◆ **What the task requires**: Take the data that sits below and write it out again exactly.
== Material for this task
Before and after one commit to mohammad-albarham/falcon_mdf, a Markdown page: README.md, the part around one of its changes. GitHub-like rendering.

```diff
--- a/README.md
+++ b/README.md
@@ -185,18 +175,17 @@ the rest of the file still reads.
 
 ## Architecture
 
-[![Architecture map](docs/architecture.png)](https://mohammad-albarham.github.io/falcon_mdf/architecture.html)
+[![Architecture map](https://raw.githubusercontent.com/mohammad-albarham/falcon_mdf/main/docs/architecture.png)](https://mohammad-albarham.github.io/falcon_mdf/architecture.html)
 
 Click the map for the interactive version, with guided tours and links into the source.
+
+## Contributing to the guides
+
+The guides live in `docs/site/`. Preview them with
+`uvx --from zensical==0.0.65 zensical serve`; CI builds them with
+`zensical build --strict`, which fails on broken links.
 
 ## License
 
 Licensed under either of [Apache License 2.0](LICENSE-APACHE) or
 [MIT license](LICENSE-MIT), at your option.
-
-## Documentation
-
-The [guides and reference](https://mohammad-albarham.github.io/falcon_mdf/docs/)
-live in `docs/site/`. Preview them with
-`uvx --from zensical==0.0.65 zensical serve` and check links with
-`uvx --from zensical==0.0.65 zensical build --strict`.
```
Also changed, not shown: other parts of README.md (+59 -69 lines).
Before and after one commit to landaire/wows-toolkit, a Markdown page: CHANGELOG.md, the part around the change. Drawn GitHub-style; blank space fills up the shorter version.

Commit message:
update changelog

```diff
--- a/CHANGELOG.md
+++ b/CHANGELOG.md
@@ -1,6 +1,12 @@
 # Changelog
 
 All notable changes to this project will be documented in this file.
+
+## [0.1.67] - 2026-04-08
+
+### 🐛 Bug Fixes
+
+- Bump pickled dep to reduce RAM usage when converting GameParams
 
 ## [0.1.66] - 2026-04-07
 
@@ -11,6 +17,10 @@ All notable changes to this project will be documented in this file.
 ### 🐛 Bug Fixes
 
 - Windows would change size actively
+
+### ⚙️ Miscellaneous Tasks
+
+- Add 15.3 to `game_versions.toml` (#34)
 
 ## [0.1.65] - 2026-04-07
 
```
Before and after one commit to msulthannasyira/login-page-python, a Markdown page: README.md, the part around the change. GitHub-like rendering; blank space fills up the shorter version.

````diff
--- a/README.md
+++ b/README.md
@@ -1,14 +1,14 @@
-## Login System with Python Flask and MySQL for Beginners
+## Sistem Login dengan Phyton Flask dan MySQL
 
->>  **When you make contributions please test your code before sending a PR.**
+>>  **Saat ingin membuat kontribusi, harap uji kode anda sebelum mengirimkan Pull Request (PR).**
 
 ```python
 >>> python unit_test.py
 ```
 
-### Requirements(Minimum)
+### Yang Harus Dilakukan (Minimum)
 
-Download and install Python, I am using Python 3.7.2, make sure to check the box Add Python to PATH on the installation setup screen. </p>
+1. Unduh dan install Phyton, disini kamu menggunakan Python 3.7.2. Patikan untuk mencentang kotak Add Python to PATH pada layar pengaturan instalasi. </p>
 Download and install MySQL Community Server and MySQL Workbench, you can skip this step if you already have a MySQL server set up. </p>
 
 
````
====
◆ **Response below**:
Before and after one commit to mohammad-albarham/falcon_mdf, a Markdown page: README.md, the part around one of its changes. GitHub-like rendering.

```diff
--- a/README.md
+++ b/README.md
@@ -185,18 +175,17 @@ the rest of the file still reads.
 
 ## Architecture
 
-[![Architecture map](docs/architecture.png)](https://mohammad-albarham.github.io/falcon_mdf/architecture.html)
+[![Architecture map](https://raw.githubusercontent.com/mohammad-albarham/falcon_mdf/main/docs/architecture.png)](https://mohammad-albarham.github.io/falcon_mdf/architecture.html)
 
 Click the map for the interactive version, with guided tours and links into the source.
+
+## Contributing to the guides
+
+The guides live in `docs/site/`. Preview them with
+`uvx --from zensical==0.0.65 zensical serve`; CI builds them with
+`zensical build --strict`, which fails on broken links.
 
 ## License
 
 Licensed under either of [Apache License 2.0](LICENSE-APACHE) or
 [MIT license](LICENSE-MIT), at your option.
-
-## Documentation
-
-The [guides and reference](https://mohammad-albarham.github.io/falcon_mdf/docs/)
-live in `docs/site/`. Preview them with
-`uvx --from zensical==0.0.65 zensical serve` and check links with
-`uvx --from zensical==0.0.65 zensical build --strict`.
```
Also changed, not shown: other parts of README.md (+59 -69 lines).
Before and after one commit to landaire/wows-toolkit, a Markdown page: CHANGELOG.md, the part around the change. Drawn GitHub-style; blank space fills up the shorter version.

Commit message:
update changelog

```diff
--- a/CHANGELOG.md
+++ b/CHANGELOG.md
@@ -1,6 +1,12 @@
 # Changelog
 
 All notable changes to this project will be documented in this file.
+
+## [0.1.67] - 2026-04-08
+
+### 🐛 Bug Fixes
+
+- Bump pickled dep to reduce RAM usage when converting GameParams
 
 ## [0.1.66] - 2026-04-07
 
@@ -11,6 +17,10 @@ All notable changes to this project will be documented in this file.
 ### 🐛 Bug Fixes
 
 - Windows would change size actively
+
+### ⚙️ Miscellaneous Tasks
+
+- Add 15.3 to `game_versions.toml` (#34)
 
 ## [0.1.65] - 2026-04-07
 
```
Before and after one commit to msulthannasyira/login-page-python, a Markdown page: README.md, the part around the change. GitHub-like rendering; blank space fills up the shorter version.

````diff
--- a/README.md
+++ b/README.md
@@ -1,14 +1,14 @@
-## Login System with Python Flask and MySQL for Beginners
+## Sistem Login dengan Phyton Flask dan MySQL
 
->>  **When you make contributions please test your code before sending a PR.**
+>>  **Saat ingin membuat kontribusi, harap uji kode anda sebelum mengirimkan Pull Request (PR).**
 
 ```python
 >>> python unit_test.py
 ```
 
-### Requirements(Minimum)
+### Yang Harus Dilakukan (Minimum)
 
-Download and install Python, I am using Python 3.7.2, make sure to check the box Add Python to PATH on the installation setup screen. </p>
+1. Unduh dan install Phyton, disini kamu menggunakan Python 3.7.2. Patikan untuk mencentang kotak Add Python to PATH pada layar pengaturan instalasi. </p>
 Download and install MySQL Community Server and MySQL Workbench, you can skip this step if you already have a MySQL server set up. </p>
 
 
````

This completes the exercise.